INSTRUCTIONS FOR THE TASK -
In the entries below, filter for the word "podium" and copy every matching line.

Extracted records
============

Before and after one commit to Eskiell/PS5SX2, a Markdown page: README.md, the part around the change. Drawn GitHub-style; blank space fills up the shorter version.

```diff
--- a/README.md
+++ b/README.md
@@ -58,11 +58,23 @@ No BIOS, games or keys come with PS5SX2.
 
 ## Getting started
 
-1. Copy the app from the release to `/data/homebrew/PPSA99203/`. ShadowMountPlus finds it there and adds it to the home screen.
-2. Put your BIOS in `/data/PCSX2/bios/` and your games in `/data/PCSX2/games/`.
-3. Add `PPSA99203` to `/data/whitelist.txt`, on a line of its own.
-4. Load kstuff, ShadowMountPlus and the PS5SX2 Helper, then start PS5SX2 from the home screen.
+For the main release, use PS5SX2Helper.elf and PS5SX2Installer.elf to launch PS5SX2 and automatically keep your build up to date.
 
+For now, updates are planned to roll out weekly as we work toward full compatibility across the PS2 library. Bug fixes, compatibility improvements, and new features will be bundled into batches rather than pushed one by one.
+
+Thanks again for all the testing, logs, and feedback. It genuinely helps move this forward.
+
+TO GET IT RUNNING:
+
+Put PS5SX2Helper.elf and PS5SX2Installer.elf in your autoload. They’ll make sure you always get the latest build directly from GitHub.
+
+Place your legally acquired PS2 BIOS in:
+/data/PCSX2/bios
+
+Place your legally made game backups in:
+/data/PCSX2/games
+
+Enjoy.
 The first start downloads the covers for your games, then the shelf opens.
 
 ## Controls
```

============

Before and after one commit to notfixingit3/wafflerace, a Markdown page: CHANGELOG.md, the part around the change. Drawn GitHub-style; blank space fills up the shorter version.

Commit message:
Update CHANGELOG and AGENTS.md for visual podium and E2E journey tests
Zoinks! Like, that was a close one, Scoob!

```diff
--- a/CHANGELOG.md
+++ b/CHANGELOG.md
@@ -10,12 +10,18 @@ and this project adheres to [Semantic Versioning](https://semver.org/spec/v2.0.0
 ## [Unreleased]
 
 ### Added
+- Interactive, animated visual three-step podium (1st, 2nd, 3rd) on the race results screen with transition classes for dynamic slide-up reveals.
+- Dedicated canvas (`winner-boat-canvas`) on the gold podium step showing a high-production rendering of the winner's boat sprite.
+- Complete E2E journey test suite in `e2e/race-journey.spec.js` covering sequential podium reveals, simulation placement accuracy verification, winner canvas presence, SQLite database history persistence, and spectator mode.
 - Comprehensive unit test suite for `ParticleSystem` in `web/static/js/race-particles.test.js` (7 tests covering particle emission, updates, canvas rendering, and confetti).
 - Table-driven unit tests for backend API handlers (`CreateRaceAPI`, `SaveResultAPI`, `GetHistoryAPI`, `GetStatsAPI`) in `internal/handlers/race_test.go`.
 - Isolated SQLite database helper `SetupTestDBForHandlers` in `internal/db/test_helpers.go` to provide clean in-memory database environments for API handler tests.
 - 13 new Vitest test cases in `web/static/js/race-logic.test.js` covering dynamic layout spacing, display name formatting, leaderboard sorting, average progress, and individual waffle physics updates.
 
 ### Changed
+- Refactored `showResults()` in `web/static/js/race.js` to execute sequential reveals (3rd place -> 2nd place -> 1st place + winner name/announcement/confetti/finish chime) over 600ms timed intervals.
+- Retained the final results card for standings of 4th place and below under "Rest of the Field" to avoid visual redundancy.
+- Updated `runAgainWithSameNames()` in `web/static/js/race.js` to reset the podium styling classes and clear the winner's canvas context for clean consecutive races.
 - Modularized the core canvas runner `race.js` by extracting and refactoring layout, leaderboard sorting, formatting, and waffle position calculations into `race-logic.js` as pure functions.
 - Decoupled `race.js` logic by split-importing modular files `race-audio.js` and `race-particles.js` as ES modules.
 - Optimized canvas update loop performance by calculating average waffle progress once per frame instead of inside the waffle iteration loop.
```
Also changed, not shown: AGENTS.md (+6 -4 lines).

============

EXERCISE ANSWER -
Update CHANGELOG and AGENTS.md for visual podium and E2E journey tests
+- Interactive, animated visual three-step podium (1st, 2nd, 3rd) on the race results screen with transition classes for dynamic slide-up reveals.
+- Dedicated canvas (`winner-boat-canvas`) on the gold podium step showing a high-production rendering of the winner's boat sprite.
+- Complete E2E journey test suite in `e2e/race-journey.spec.js` covering sequential podium reveals, simulation placement accuracy verification, winner canvas presence, SQLite database history persistence, and spectator mode.
+- Updated `runAgainWithSameNames()` in `web/static/js/race.js` to reset the podium styling classes and clear the winner's canvas context for clean consecutive races.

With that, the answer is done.